What: Chris Davenport multimedia presentation
When: Thursday at 8 p.m.
Where: Neptune Mountaineering
More info: neptunemountaineering.com/events.aspx
C hris Davenport decided to take the ultimate road trip when he hopped into an RV to ski 15 volcanoes in the Pacific Northwest in 14 days. The Aspen native, who skied all 54 of Colorado's fourteeners in one year, will talk about his Ring of Fire road trip at Neptune on Thursday evening.
Where did the idea to take a volcano-skiing road trip come from?
I had spent the spring before in the Himalayas on Mount Everest and it was awesome, but it was a long time to be away from my family. For the coming spring I wanted to go back to Himalayas, but it felt like for my family I should not leave again for so long.
I was trying to think of something to do in the United States that I could share with some of my teammates and fellow skiers and photographers. I had this idea in my head of doing a road trip like this since I skied the Colorado fourteeners, because during that time in spring of 2006 I rented an RV for a month and just hit the road. We lived out of this RV ... and that month we skied 22 fourteeners. That part of the fourteeners project stuck with me as one of the most fun and free-spirited moments of my life. I wanted to replicate that and the natural choice was do this thing in the Pacific Northwest and ski all these volcanoes

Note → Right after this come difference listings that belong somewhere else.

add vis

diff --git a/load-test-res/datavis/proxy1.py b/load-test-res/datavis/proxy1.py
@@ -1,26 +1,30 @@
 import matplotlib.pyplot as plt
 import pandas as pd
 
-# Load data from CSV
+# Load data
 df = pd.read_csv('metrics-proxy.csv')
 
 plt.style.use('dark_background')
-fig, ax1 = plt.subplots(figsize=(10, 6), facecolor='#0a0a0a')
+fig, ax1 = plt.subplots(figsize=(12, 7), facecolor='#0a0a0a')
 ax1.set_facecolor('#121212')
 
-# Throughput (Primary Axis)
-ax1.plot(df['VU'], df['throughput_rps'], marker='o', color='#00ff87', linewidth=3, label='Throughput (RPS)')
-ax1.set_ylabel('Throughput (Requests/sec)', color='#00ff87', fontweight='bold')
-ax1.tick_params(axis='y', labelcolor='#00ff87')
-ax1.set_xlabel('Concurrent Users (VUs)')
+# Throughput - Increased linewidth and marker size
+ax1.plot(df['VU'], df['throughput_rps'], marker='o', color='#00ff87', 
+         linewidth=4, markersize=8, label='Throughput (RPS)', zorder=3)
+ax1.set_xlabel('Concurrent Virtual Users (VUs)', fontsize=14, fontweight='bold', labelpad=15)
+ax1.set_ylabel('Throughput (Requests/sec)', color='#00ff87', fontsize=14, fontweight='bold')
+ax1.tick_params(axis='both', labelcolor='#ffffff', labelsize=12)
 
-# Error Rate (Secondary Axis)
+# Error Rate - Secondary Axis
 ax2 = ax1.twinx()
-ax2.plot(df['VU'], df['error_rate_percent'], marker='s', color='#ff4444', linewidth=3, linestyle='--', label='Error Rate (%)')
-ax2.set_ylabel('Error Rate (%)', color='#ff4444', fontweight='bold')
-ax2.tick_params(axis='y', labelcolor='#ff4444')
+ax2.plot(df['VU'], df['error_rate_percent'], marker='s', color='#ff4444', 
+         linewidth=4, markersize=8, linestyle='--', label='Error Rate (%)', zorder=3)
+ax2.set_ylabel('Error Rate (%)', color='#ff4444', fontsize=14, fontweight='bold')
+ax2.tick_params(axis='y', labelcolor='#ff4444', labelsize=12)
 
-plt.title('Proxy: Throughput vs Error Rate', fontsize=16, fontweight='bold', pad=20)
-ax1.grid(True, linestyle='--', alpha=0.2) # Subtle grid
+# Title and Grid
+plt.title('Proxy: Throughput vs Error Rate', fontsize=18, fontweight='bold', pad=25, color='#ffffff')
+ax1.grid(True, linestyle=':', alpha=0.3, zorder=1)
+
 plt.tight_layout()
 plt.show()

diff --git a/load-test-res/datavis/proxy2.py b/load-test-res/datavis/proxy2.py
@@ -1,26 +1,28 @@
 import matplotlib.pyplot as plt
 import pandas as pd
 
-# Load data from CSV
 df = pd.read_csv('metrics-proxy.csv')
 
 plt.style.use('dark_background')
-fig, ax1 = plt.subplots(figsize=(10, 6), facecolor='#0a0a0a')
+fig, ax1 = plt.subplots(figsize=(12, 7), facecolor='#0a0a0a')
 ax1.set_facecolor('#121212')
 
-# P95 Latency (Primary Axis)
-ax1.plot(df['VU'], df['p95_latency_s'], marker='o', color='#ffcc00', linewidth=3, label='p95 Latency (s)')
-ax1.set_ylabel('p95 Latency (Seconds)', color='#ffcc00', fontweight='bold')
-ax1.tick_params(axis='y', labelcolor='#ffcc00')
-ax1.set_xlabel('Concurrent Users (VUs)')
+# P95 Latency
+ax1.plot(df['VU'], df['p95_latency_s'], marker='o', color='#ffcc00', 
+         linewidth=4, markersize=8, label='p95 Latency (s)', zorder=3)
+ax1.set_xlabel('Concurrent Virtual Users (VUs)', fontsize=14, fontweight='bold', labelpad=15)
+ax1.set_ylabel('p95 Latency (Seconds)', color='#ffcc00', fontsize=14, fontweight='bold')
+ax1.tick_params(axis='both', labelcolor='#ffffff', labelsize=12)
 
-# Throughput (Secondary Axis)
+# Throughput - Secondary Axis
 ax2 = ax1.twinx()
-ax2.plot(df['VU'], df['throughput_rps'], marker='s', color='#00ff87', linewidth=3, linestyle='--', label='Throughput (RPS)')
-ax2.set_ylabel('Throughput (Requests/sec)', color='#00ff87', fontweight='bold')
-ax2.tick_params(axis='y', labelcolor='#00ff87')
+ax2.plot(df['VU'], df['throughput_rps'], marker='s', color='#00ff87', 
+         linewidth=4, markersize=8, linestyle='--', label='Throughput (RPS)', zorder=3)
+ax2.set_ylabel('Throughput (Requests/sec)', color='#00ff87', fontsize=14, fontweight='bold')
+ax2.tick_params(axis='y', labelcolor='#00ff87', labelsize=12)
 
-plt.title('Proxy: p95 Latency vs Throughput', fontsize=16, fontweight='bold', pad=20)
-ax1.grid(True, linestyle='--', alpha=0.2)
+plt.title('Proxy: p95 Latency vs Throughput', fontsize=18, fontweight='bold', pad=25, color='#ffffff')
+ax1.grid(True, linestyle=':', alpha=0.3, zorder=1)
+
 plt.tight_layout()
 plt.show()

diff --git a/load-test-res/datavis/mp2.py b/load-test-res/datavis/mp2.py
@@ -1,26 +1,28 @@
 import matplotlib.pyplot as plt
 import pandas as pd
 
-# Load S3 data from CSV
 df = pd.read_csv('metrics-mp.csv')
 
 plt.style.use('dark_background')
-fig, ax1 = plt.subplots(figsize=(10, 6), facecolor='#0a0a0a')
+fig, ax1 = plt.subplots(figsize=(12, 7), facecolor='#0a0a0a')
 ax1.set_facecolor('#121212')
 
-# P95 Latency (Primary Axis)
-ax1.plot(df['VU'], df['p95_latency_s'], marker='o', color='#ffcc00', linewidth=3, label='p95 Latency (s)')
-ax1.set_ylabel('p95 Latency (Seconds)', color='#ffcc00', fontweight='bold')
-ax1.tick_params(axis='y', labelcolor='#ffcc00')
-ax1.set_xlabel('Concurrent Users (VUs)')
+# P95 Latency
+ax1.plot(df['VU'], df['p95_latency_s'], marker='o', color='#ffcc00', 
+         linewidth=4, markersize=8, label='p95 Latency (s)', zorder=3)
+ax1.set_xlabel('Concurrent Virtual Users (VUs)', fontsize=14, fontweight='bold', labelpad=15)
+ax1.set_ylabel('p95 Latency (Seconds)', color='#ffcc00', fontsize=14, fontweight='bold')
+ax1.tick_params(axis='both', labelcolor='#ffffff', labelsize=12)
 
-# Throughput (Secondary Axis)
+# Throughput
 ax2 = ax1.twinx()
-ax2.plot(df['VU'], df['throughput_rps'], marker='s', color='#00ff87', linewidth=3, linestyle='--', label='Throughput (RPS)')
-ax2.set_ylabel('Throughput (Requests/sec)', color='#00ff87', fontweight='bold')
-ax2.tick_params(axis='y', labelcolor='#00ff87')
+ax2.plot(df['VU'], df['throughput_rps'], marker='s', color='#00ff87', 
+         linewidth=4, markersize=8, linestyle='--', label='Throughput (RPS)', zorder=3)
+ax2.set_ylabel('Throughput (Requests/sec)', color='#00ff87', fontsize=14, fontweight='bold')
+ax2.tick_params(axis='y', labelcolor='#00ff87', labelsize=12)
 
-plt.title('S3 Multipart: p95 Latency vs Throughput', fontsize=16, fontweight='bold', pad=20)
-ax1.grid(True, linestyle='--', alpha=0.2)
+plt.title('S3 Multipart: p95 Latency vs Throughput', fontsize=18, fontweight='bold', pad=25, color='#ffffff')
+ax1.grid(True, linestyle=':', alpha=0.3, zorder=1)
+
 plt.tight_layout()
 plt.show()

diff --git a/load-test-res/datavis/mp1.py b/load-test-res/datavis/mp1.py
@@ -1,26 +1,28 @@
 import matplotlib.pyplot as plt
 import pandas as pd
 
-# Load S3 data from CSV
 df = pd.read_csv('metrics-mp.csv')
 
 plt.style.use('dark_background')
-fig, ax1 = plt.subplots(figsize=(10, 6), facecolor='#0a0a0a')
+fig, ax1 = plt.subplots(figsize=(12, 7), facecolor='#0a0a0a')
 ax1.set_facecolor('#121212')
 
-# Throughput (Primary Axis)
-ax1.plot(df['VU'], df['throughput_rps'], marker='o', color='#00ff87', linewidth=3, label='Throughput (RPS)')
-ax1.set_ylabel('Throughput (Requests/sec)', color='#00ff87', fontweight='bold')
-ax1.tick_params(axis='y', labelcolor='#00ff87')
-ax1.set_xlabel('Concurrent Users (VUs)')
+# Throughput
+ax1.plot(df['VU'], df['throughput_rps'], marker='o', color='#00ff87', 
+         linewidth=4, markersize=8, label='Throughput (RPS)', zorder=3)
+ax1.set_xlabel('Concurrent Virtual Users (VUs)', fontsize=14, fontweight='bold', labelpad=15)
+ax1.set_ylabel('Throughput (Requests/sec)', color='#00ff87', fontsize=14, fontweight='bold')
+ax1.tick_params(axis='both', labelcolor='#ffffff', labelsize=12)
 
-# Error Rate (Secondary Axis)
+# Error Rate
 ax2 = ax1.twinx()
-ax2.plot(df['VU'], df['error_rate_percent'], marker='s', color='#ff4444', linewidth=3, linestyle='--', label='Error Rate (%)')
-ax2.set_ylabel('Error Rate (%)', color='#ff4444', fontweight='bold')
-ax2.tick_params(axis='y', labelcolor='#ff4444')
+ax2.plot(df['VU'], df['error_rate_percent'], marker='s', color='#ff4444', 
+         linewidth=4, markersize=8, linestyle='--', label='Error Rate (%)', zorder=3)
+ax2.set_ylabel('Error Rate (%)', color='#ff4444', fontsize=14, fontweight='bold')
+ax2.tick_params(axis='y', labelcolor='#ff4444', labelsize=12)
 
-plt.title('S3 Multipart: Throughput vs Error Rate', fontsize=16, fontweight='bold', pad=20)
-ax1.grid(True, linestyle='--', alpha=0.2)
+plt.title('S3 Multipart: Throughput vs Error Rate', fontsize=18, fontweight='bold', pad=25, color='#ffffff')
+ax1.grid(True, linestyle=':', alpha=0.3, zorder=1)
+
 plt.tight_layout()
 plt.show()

Which volcanoes stood out as the best of the trip?
Mount Jefferson, which is in Oregon. It's a peak I didn't know that much about. I'd seen it in the distance from Mount Hood years ago. I didn't realize how great it would be. The west face is incredibly big, incredibly long and steep and there's some difficult and challenging climbing right at the summit. We skied literally 5,000 vertical feet of perfect snow. It was the best ski descent of the 15, in terms of the pure aesthetic value.
Also Mount Rainier. Mount Rainier is one of the biggest mountains in the lower 48 states, it's a 14,000-foot peak but it's also big in elevation and covered in glaciers and has objective hazards. It's over 9,000 vertical feet. It's a huge ascent.
And the weather held up for all 14 days of skiing?
We were really, really lucky with the weather. We finished on Mount Baker (the last day) and we drove to Seattle. It was pouring rain the next morning. We were really happy with what we had accomplished, and it rained for the next week so it was fortuitous. It was amazing that Mother Nature let us accomplish what we had come to accomplish.
You've got three sons: Stian, Topher and Archer. How do you find time to hang with them?
In the winter, this is my go-time, this is where I make my living. We don't get a lot of time to hang out. Between December and June I'm gone probably 75 percent of the time, but that's me keeping the gas pedal down and doing what I love and doing what I do as a business. That's what the family has grown up with and they get it.
How do you get into ski-season shape?
Skiing is very dynamic sport. It's a lot of balance and power and agility and stability -- all that kind of stuff. While I love the aerobic side of summer -- biking and running and stuff -- for skiing, it's a minute or two where you want to be strong. I do plyometric exercises, core strength with abs, back and chest and lots of agility drills.
What's on the schedule for next spring?
In terms of spring mountaineering projects, I do have a big project in the works and it is totally secret at the moment. I can't really talk about it but I'm going to be doing something that hasn't been done before. We are planning a big thing. It's in North America.
--Follow Sarah Kuta on Twitter: @SarahKuta.